The aim of the new book is to assist every teacher, at every level, in every area of learning normalise the use of the apt tools of the contemporary world in their teaching, shaping the use with a digital mindset.
The argument is the thinking, an apt contemporary mindset not the technology per se must shape the teaching and learning.
Mid way through the writing COVID-19 struck, affirming the necessity of every teacher, in every school being able to operate from a digital base.
Tellingly the pandemic stress tested every facet of schooling, and in particular its ability to work digitally, remotely and with an apt shaping mindset.
While there were important notable exceptions most teachers, schools, education authorities and governments were ill-prepared.
The continued dominance of an analogue mindset, dependence on a century old ‘grammar of schooling’, focus on the basics and expectation that the digital would be used only within the existing organisational structures did little to ready teachers or schools to go digital.
As governments, education authorities, schools and education unions and professional associations review their performance during the pandemic and ‘stress testing’ we believe it important to make that thinking readily available and to critique the findings.
In the coming months – and likely years – we intend doing just that and monitoring the evolution of schooling, at the same time as we elaborate on the thinking within Digital Teachers, Digital Mindsets.
Below are links to two important pieces of research, both of which relate to equity of access to the digital.
The first is by Pew Internet, authored by Vogels, et.al – and released 10 September 2020 –
Revealing is how few Americans believe governments should assist families in need with access to the digital.
The contrast with most developed and developing nations, and indeed the second study is pronounced.
The second is New Zealand, undertaken by the Greater Christchurch Schools Network.

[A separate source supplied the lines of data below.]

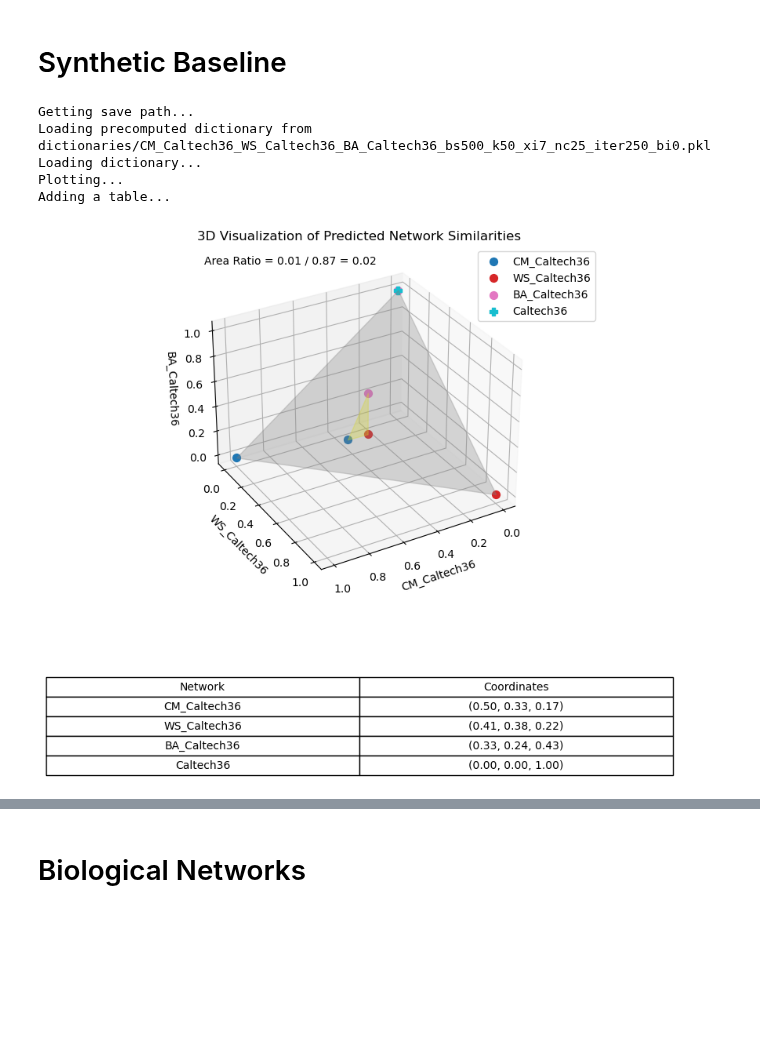
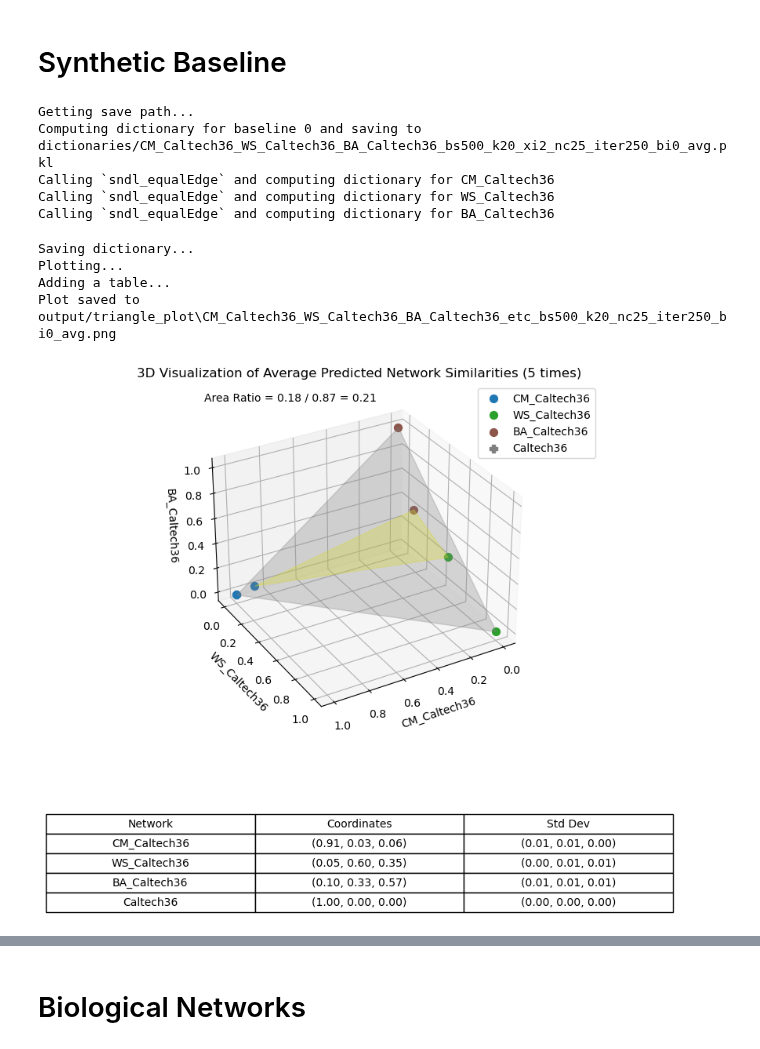
Before and after one commit to Yee-Millennium/REU2024_code, a Jupyter notebook: Visualization_Experiment.ipynb, the cells around one changed output, grey strips where cells are left out. Cells and saved outputs as stored; diff of their text form; code cells hidden in the pictures; blank space fills up the shorter version.

```diff
--- a/Visualization_Experiment.ipynb
+++ b/Visualization_Experiment.ipynb
@@ -144,13 +144,19 @@ CM('Caltech36')
 # Synthetic Baseline
 # %%
 ntwk_list = ['CM_Caltech36', 'WS_Caltech36', 'BA_Caltech36', 'Caltech36']
-plot_3d_prediction(ntwk_list, base_sample_size=500, k=50, n_components=25, iterations=250, baseline_i=0)
+plot_3d_prediction(ntwk_list, base_sample_size=500, k=20, n_components=25, iterations=250,
+                   xi=2, baseline_i=0, skip_folded_hom=False,
+                   average=True, times=5)
 # %% [output]
 Getting save path...
-Loading precomputed dictionary from dictionaries/CM_Caltech36_WS_Caltech36_BA_Caltech36_bs500_k50_xi7_nc25_iter250_bi0.pkl
-Loading dictionary...
-Plotting...
-Adding a table...
+Computing dictionary for baseline 0 and saving to dictionaries/CM_Caltech36_WS_Caltech36_BA_Caltech36_bs500_k20_xi2_nc25_iter250_bi0_avg.pkl
+Calling `sndl_equalEdge` and computing dictionary for CM_Caltech36
+Calling `sndl_equalEdge` and computing dictionary for WS_Caltech36
+Calling `sndl_equalEdge` and computing dictionary for BA_Caltech36
+Saving dictionary...
+Plotting...
+Adding a table...
+Plot saved to output/triangle_plot\CM_Caltech36_WS_Caltech36_BA_Caltech36_etc_bs500_k20_nc25_iter250_bi0_avg.png
-[figure, old version]
+[figure, new version]
 # %%
 ntwk_list = ['ER_Caltech36', 'WS_Caltech36', 'BA_Caltech36', 'Caltech36']
```
Also changed, not shown: parts of 4 cells of this notebook, 29 other files.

A copy is available at – https://www.gcsn.school.nz
It is an excellent comprehensive study of 150 schools all can learn from.
The study affirms New Zealand’s commitment to equity of access, but also highlights the exceptionally high level of digital resources and the very good connectivity in most student’s homes.